**Dataset excerpts**
#####
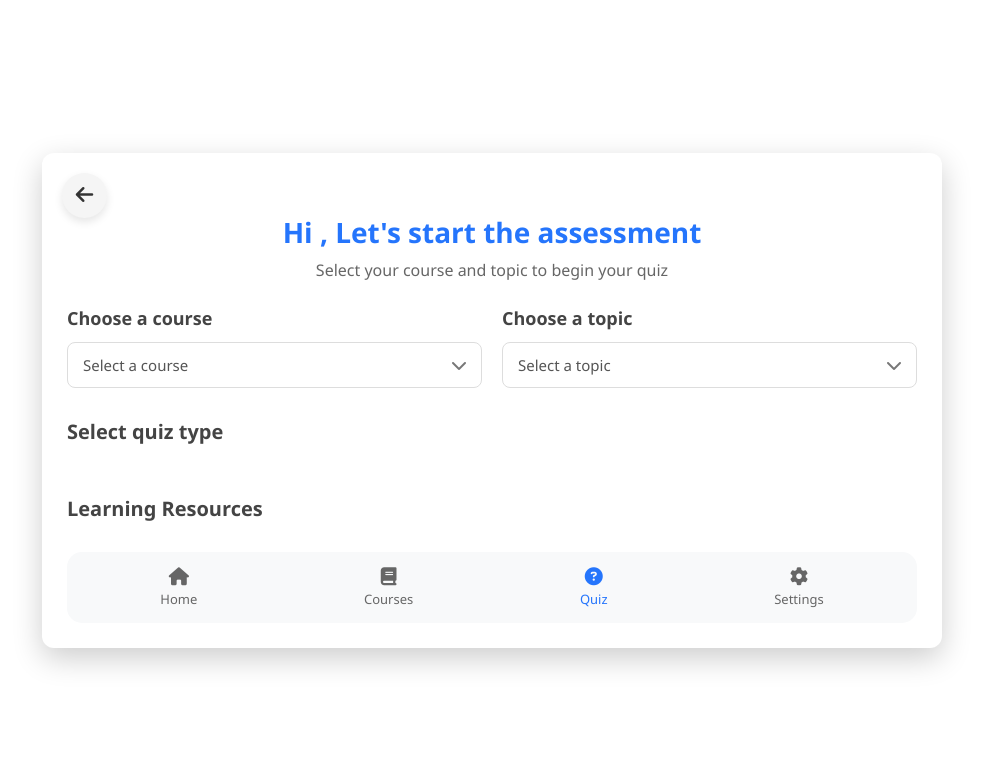
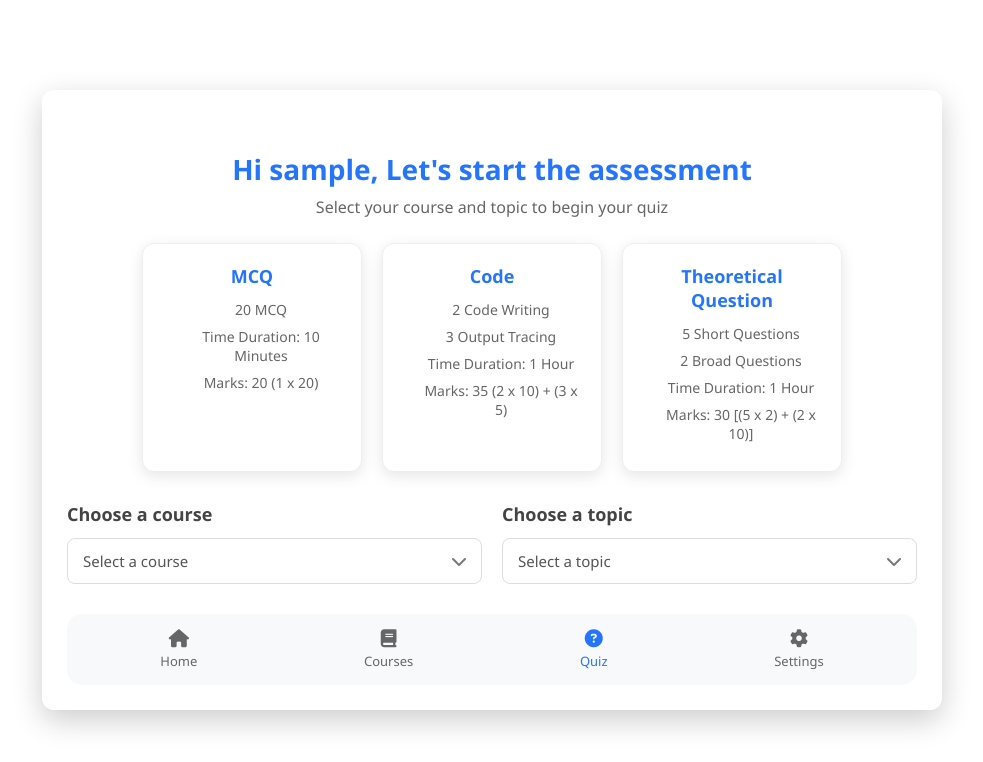
Before and after one commit to RukaiyaTanha/Learnex, a Django app: page /accounts/quiz-selection/ in a window 1280 px wide. Shown: the top 762 px of the page, without its empty margins (148-1131 px from the left). Run offline with Django 5.2, Linux system fonts and the light colour scheme; the visitor is signed in with stand-in values (Sample User, id 1).

Commit message:
studentbackend

```diff
--- a/smartclass/accounts/models.py
+++ b/smartclass/accounts/models.py
@@ -12,7 +12,7 @@ class CustomUser(AbstractUser):
 # Courses
 # ----------------------
 class Course(models.Model):
-    code = models.CharField(max_length=20, unique=True)
+    code = models.CharField(max_length=100, unique=True)
     name = models.CharField(max_length=100)
     description = models.TextField()
 
--- a/smartclass/accounts/static/accounts/quiz-selection6.css
+++ b/smartclass/accounts/static/accounts/quiz-selection6.css
@@ -288,6 +288,79 @@ header p {
     color: #2575fc;
 }
 
+/* ----- Assessment Cards ----- */
+.assessment-cards-wrapper {
+    margin: 20px 0 30px;
+    text-align: center;
+}
+
+.assessment-cards-wrapper h2 {
+    font-size: 22px;
+    color: #2575fc;
+    margin-bottom: 15px;
+}
+
+.assessment-cards {
+    display: flex;
+    gap: 20px;
+    justify-content: center;
+    flex-wrap: wrap;
+}
+
+.assessment-cards .card {
+    background: #ffffff;
+    border-radius: 12px;
+    padding: 20px;
+    width: 220px;
+    box-shadow: 0 4px 15px rgba(0, 0, 0, 0.1);
+    border: 1px solid #eee;
+    transition: transform 0.3s ease, box-shadow 0.3s ease;
+}
+
+.assessment-cards .card:hover {
+    transform: translateY(-5px);
+    box-shadow: 0 8px 20px rgba(0, 0, 0, 0.15);
+}
+
+.assessment-cards .card h3 {
+    color: #2575fc;
+    font-size: 18px;
+    margin-bottom: 12px;
+}
+
+.assessment-cards .card ul {
+    list-style-type: none;
+    padding-left: 0;
+}
+
+.assessment-cards .card li {
+    color: #666;
+    font-size: 14px;
+    margin-bottom: 8px;
+    position: relative;
+    padding-left: 18px;
+}
+
+.assessment-cards .card li:before {
+
+    color: #2575fc;
+    font-weight: bold;
+    position: absolute;
+    left: 0;
+}
+
+@media (max-width: 768px) {
+    .assessment-cards {
+        flex-direction: column;
+        align-items: center;
+    }
+
+    .assessment-cards .card {
+        width: 90%;
+        max-width: 300px;
+    }
+}
+
 @media (max-width: 768px) {
     .selection-panel {
         flex-direction: column;
--- a/smartclass/accounts/templates/accounts/quiz_selection.html
+++ b/smartclass/accounts/templates/accounts/quiz_selection.html
@@ -4,20 +4,48 @@
 <head>
     <meta charset="UTF-8">
     <meta name="viewport" content="width=device-width, initial-scale=1.0">
-    <title>Quiz Selection - Smart Class Performance Tracker</title>
+    <title>Quiz Selection - Smart Class</title>
     <link rel="stylesheet" href="{% static 'accounts/quiz-selection6.css' %}">
     <link rel="stylesheet" href="https://cdnjs.cloudflare.com/ajax/libs/font-awesome/6.4.0/css/all.min.css">
 </head>
 <body>
 <div class="container">
-   <a href="{% url 'student_dashboard' %}" class="back-button">
-    <i class="fas fa-arrow-left"></i>
-   </a>
-
     <header>
         <h1>Hi {{ username }}, Let's start the assessment</h1>
         <p>Select your course and topic to begin your quiz</p>
     </header>
+
+    <!-- ----- Assessment Cards ----- -->
+    <div class="assessment-cards-wrapper">
+        <div class="assessment-cards">
+            <div class="card card-mcq">
+                <h3>MCQ</h3>
+                <ul>
+                    <li>20 MCQ</li>
+                    <li>Time Duration: 10 Minutes</li>
+                    <li>Marks: 20 (1 x 20)</li>
+                </ul>
+            </div>
+            <div class="card card-code">
+                <h3>Code</h3>
+                <ul>
+                    <li>2 Code Writing</li>
+                    <li>3 Output Tracing</li>
+                    <li>Time Duration: 1 Hour</li>
+                    <li>Marks: 35 (2 x 10) + (3 x 5)</li>
+                </ul>
+            </div>
+            <div class="card card-theory">
+                <h3>Theoretical<br>Question</h3>
+                <ul>
+                    <li>5 Short Questions</li>
+                    <li>2 Broad Questions</li>
+                    <li>Time Duration: 1 Hour</li>
+                    <li>Marks: 30 [(5 x 2) + (2 x 10)]</li>
+                </ul>
+            </div>
+        </div>
+    </div>
 
     <div class="content-section">
         <div class="selection-panel">
@@ -28,6 +56,8 @@
                         <option value="" selected disabled>Select a course</option>
                         {% for course in courses %}
                             <option value="{{ course.id }}">{{ course.name }}</option>
+                        {% empty %}
+                            <option disabled>You are not enrolled in any courses</option>
                         {% endfor %}
                     </select>
                     <i class="fas fa-chevron-down"></i>
@@ -39,85 +69,67 @@
                 <div class="custom-select">
                     <select id="topic-select">
                         <option value="" selected disabled>Select a topic</option>
-                            {% for topic in topics %}
-                                <option value="{{ topic.id }}">{{ topic.name }}</option>
-                            {% endfor %}
                     </select>
                     <i class="fas fa-chevron-down"></i>
                 </div>
             </div>
         </div>
-
-            <div class="quiz-options">
-                <h2>Select quiz type</h2>
-                <div class="options-grid">
-                    {% for quiz_type in quiz_types %}
-                    <div class="quiz-option-card">
-                        <div class="quiz-icon">
-                            <i class="{{ quiz_type.icon }}"></i>
-                        </div>
-                        <h3>{{ quiz_type.title }}</h3>
-                        <ul>
-                            {% for detail in quiz_type.details %}
-                                <li>{{ detail }}</li>
-                            {% endfor %}
-                        </ul>
-                        <button class="start-btn" onclick="startQuiz('{{ quiz_type.slug }}')">
-                            Start {{ quiz_type.title }}
-                        </button>
-                    </div>
-                    {% endfor %}
-                </div>
-            </div>
-
-            <div class="resources-section">
-                <h2>Learning Resources</h2>
-                {% for resource in resources %}
-                <div class="resource-card">
-                    <i class="fas fa-external-link-alt"></i>
-                    <div class="resource-info">
-                        <h3>{{ resource.title }}</h3>
-                        <p>{{ resource.desc }}</p>
-                    </div>
-                    <a href="{{ resource.url }}" target="_blank" class="resource-link">Visit Site</a>
-                </div>
-                {% endfor %}
-            </div>
     </div>
 
     <div class="navigation-footer">
         <a href="{% url 'student_dashboard' %}" class="nav-link">
-                <i class="fas fa-home"></i>
-                <span>Home</span>
+            <i class="fas fa-home"></i><span>Home</span>
         </a>
         <a href="{% url 'course_selection_page' %}" class="nav-link">
-                <i class="fas fa-book"></i>
-                <span>Courses</span>
+            <i class="fas fa-book"></i><span>Courses</span>
         </a>
         <a href="#" class="nav-link active">
-                <i class="fas fa-question-circle"></i>
-                <span>Quiz</span>
+            <i class="fas fa-question-circle"></i><span>Quiz</span>
         </a>
         <a href="#" class="nav-link">
-                <i class="fas fa-cog"></i>
-                <span>Settings</span>
+            <i class="fas fa-cog"></i><span>Settings</span>
         </a>
     </div>
 </div>
 
+<!-- Correct usage of json_script -->
+{{ course_topics|json_script:"course-topics" }}
+
 <script>
-function startQuiz(typeSlug) {
-    const courseId = document.getElementById('course-select').value;
-    const topicId = document.getElementById('topic-select').value;
-
-    if (!courseId || !topicId) {
-        alert("Please select a course and a topic!");
-        return;
+    // Parse the embedded JSON safely
+    let courseTopics;
+    try {
+        courseTopics = JSON.parse(document.getElementById('course-topics').textContent);
+        console.log("Loaded courseTopics:", courseTopics);
+    } catch (e) {
+        console.error("Failed to parse courseTopics JSON:", e);
+        courseTopics = {};
     }
 
-    // Redirect to quiz page dynamically
-    window.location.href = `/accounts/quiz/${typeSlug}/?course=${courseId}&topic=${topicId}`;
+    const courseSelect = document.getElementById('course-select');
+    const topicSelect = document.getElementById('topic-select');
+
+    courseSelect.addEventListener('change', function() {
+        const selectedCourseId = this.value;
+        console.log("Selected course id:", selectedCourseId);
+
+        // Clear previous topics
+        topicSelect.innerHTML = '<option value="" selected disabled>Select a topic</option>';
+
+        // Handle type mismatch: key could be string or number
+        let topics = courseTopics[selectedCourseId] || courseTopics[parseInt(selectedCourseId)];
+        console.log("Topics for selected course:", topics);
+
+        if (topics && Array.isArray(topics)) {
+            topics.forEach(topic => {
+                const option = document.createElement('option');
+                option.value = topic.id;
+                option.textContent = topic.name;
+                topicSelect.appendChild(option);
+            });
         }
+    });
 </script>
+
 </body>
 </html>
--- a/smartclass/accounts/urls.py
+++ b/smartclass/accounts/urls.py
@@ -18,8 +18,7 @@ urlpatterns = [
     path("quiz-selection/", views.quiz_selection_page, name="quiz_selection_page"),
     path('profile/', views.profile_page, name='profile_page'),
     path("profile/edit/", views.profile_edit, name="profile_edit"),
-
-
+    path('selected-courses/', views.selected_courses_page, name='selected_courses_page'),
     # ✅ password reset
     path('reset-password/<uidb64>/<token>/', views.reset_password_page, name='reset_password_page'),
     path('reset-password-api/', views.reset_password_api, name='reset_password_api'),
--- a/smartclass/accounts/views.py
+++ b/smartclass/accounts/views.py
@@ -13,6 +13,7 @@ from django.shortcuts import render, redirect
 from django.core.mail import EmailMultiAlternatives
 from .models import CustomUser
 from django.urls import reverse
+import json as pyjson
 import json
 
 User = get_user_model()
@@ -120,50 +121,89 @@ def save_courses_api(request):
         try:
             data = json.loads(request.body)
             selected_codes = data.get("courses", [])
-
-            if not selected_codes:
-                return JsonResponse({"success": False, "message": "No courses selected"})
+            if not isinstance(selected_codes, list):
+                return JsonResponse({"success": False, "message": "Invalid courses data"})
 
             user = request.user
 
-            # Only add courses that the user hasn't already selected
-            for code in selected_codes:
-                try:
-                    course = Course.objects.get(code=code)
-                    # get_or_create ensures no duplicates
-                    UserCourse.objects.get_or_create(user=user, course=course)
-                except Course.DoesNotExist:
-                    return JsonResponse({"success": False, "message": f"Course '{code}' not found"})
+            # Get all courses in DB for these codes
+            all_courses = Course.objects.filter(code__in=selected_codes)
 
-            return JsonResponse({"success": True, "message": "Courses saved successfully"})
+            # --- Add new courses ---
+            added = []
+            for course in all_courses:
+                uc, created = UserCourse.objects.get_or_create(user=user, course=course)
+                if created:
+                    added.append(course.code)
 
+            # --- Remove courses that are not selected ---
+            removed = []
+            user_courses_qs = UserCourse.objects.filter(user=user)
+            for uc in user_courses_qs:
+                if uc.course.code not in selected_codes:
+                    removed.append(uc.course.code)
+                    uc.delete()
+
+            # Return the authoritative current list from DB
+            current = list(UserCourse.objects.filter(user=user).values_list('course__code', flat=True))
+
+            return JsonResponse({
+                "success": True,
+                "message": f"Added {len(added)} course(s), removed {len(removed)} course(s).",
+                "courses": current
+            })
         except Exception as e:
             return JsonResponse({"success": False, "message": str(e)})
 
     return JsonResponse({"success": False, "message": "Invalid request"})
 
+
+
 @login_required(login_url='/accounts/login-page/')
 def course_selection_page(request):
     user = request.user
     courses = Course.objects.all()
-    user_courses = UserCourse.objects.filter(user=user).values_list('course__code', flat=True)
+    # list of codes currently saved for this user
+    user_courses_qs = UserCourse.objects.filter(user=user).values_list('course__code', flat=True)
+    user_courses = list(user_courses_qs)
 
     context = {
         "courses": courses,
-        "user_courses": list(user_courses),
+        "user_courses": user_courses,                     # Python list for template use if needed
+        "user_courses_json": pyjson.dumps(user_courses),  # JSON string safe for embedding
         "username": user.username,
     }
     return render(request, "accounts/course_selection.html", context)
 
 @login_required(login_url='/accounts/login-page/')
+def selected_courses_page(request):
+    user_courses = UserCourse.objects.filter(user=request.user).select_related('course')
+    return render(request, 'accounts/selected_courses.html', {
+        'username': request.user.username,
+        'user_courses': user_courses,
+    })
+
+@login_required(login_url='/accounts/login-page/')
 def quiz_selection_page(request):
-    courses = Course.objects.all()
-    topics = Topic.objects.all()  # Or filter by selected course dynamically later
+    user = request.user
+
+    # Only courses the user is enrolled in
+    enrolled_courses = Course.objects.filter(usercourse__user=user)
+
+    # Build course_topics dict with string keys for JS
+    course_topics = {}
+    for course in enrolled_courses:
+        course_topics[str(course.id)] = [
+            {"id": topic.id, "name": topic.name}
+            for topic in course.topics.all()  # related_name="topics" in Topic FK
+        ]
+
     context = {
-        "courses": courses,
-        "topics": topics,
+        'username': user.username,
+        'courses': enrolled_courses,
+        'course_topics': course_topics
     }
-    return render(request, "accounts/quiz_selection.html", context)
+    return render(request, 'accounts/quiz_selection.html', context)
 
 # Forgot Password API
 @csrf_exempt
```
Also changed, not shown: smartclass/accounts/static/accounts/course-selection.css (+19 -0 lines), smartclass/accounts/templates/accounts/course_selection.html (+48 -32 lines), smartclass/accounts/templates/accounts/selected_courses.html (added, +56 -0 lines), smartclass/accounts/migrations/0004_alter_course_code.py (added). Lines whose indentation alone changed are shown as unchanged.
#####
Every line of the records above that contains the word "string" should be counted, and only the total given.

3